|Psalm #||Names of Jehovah|
|128-149||98 = 2 x 49|
This is the only instance in the Psalms where 113 names of Jehovah are directly followed by 355 names of Jehovah. The 355 names of Jehovah begin with Psalm 35, which is a digital permutation of 355. It ends with Psalm 127 which is the middle Psalm in the 15 Songs of Ascent in Psalms 120-134, [also called the “Songs of the Degrees”].
The number 7 is considered holy in Scripture as it is part of the convergent ratio 22/7 for pi. After the 355 verses there are 98 or 2 x 49 names of Jehovah, which correspond to Psalm 149 since 149 is 100 + 49. The name “Jehovih“, where the vowels for Elohim are used instead of the vowels for Adonai, is mentioned only 8 times and if combined with the name “Jehovah” there would be a total of 686 which is 2 x 7 x 7 x 7.
THE SPIRITUAL MEANING OF THE CIRCLE AND THE DIVINE NAME

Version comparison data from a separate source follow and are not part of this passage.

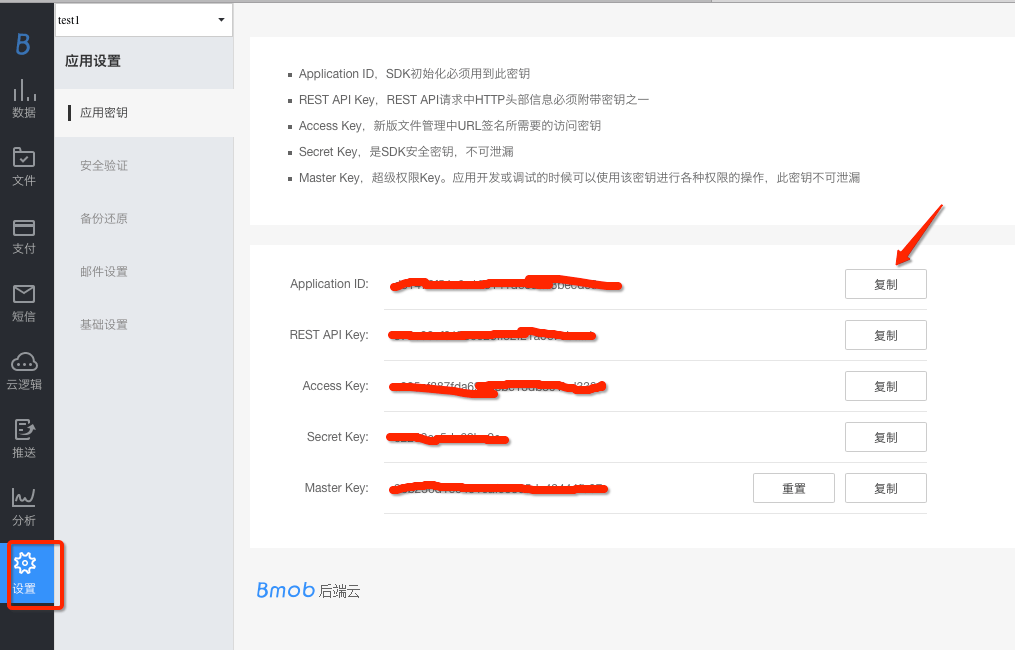
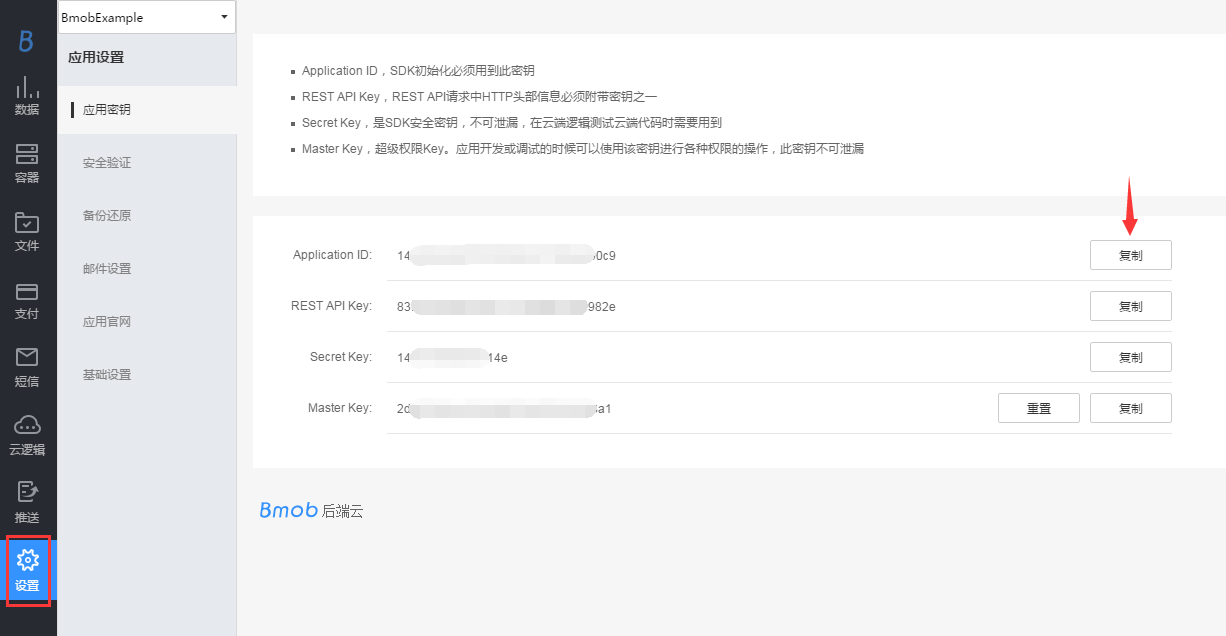
替换新版图片

diff --git a/data/iOS/a_faststart/README.md b/data/iOS/a_faststart/README.md
@@ -22,7 +22,7 @@
 
 获取Application ID后，下载SDK，开发者可以根据自己的需求选择相应的iOS SDK 或Android SDK，点击下载即可。
 
-![](image/rumen_miyue_3.png)
+![](image/xiazai.png)
 
 ## 安装BmobSDK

The circumference of a circle is a representation of the name of Jehovah, and the diameter is a representation of God which in Hebrew is El or Elohim. The Hebrew name for God – El –is composed of aleph and lamed which bisects the Hebrew letter circle in half. In terms of ordinal values, the letter aleph has a value of 1 and lamed has a value of 12, for a total of 13. 1 [Spirituality, Dreams and Prophecy: The Divine Signature of Pi in the Bible (dream-prophecy.blogspot.com)]
The evidence suggests that the ratios of pi were considered a Divine signature, a mathematical representation of the name of Jehovah. This is supported by the iconography of the rod and ring in the ancient Middle East, which were symbols always associated with the deity, representations of a circle and its diameter. These symbols are also associated with measurement, especially of the cubit. As this measurement was considered sacred, so the ratios of pi were used in a numerical design of the verses, words and sometimes even letters of the Psalms. The geometric representation of the name Jehovah- God as the circumference and diameter of a circle is confirmed by the insights of the Biblical usage as the truth of Scripture in revelation confirmed, by the analysis of the numeric values of Hebrew letters of the name of God relative to the circle. As shown here the numerical structure of the Psalms as illustrated above, is based on the convergent ratios of pi for this spiritual reason.”2
The presence and usage of the Pi ratio in the Bible certainly speaks loudly to us in light of what we have seen in this study, by Doug Webber. This is a fitting consideration for Pi Day and beyond, providing a basis for further study on this rich topic, that shows the mathematical exactness and scientific precision of the Almighty God, our Heavenly Father as witnessed in His Word.